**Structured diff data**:

>>>

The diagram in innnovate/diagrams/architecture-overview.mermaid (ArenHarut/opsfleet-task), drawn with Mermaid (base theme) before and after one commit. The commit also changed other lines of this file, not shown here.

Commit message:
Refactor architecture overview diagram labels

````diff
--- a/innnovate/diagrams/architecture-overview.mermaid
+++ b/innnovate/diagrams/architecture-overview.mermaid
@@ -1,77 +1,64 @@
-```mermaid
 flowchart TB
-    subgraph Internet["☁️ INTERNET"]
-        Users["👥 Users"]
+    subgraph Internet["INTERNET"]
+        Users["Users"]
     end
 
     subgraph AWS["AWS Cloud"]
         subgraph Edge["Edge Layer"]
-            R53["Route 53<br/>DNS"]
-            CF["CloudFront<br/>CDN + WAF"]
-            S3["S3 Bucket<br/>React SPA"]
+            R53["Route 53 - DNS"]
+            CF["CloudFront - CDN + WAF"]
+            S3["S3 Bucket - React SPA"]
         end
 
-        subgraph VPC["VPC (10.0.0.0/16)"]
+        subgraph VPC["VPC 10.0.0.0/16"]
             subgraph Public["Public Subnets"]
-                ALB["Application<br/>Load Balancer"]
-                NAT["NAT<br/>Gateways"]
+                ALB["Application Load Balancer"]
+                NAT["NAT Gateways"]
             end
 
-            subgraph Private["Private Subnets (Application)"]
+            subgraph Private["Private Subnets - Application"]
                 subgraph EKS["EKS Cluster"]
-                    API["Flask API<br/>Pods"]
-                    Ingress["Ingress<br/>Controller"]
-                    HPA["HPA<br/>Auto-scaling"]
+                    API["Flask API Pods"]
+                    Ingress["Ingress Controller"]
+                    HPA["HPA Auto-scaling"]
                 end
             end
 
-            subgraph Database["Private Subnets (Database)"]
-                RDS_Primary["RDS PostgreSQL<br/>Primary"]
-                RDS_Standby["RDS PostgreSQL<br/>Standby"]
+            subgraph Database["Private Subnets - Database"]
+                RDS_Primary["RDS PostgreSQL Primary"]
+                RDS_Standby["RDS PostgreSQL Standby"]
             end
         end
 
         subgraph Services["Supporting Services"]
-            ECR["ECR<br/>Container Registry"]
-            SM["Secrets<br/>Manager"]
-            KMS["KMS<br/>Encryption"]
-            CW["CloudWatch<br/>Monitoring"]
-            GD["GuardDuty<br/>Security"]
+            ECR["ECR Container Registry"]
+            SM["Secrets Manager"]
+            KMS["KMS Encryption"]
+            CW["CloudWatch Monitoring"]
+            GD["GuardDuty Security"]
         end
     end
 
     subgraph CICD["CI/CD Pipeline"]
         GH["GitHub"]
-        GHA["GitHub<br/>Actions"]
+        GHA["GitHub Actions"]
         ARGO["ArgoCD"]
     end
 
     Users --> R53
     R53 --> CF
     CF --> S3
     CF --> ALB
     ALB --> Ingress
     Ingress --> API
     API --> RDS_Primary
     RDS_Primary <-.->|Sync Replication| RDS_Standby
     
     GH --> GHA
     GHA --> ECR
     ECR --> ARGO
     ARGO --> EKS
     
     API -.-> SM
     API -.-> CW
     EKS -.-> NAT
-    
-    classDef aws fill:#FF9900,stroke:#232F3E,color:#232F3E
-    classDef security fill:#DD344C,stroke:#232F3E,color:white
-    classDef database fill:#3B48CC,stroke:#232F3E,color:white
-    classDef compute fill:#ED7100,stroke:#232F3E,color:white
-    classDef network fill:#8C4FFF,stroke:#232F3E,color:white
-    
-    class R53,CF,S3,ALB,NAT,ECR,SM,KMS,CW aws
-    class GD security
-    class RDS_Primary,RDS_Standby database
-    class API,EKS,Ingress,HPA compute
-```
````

<<<

**Your task**:
Check each line in the records above for the word "Monitoring". Return those that have it.

**Task solution**:
-            CW["CloudWatch<br/>Monitoring"]
+            CW["CloudWatch Monitoring"]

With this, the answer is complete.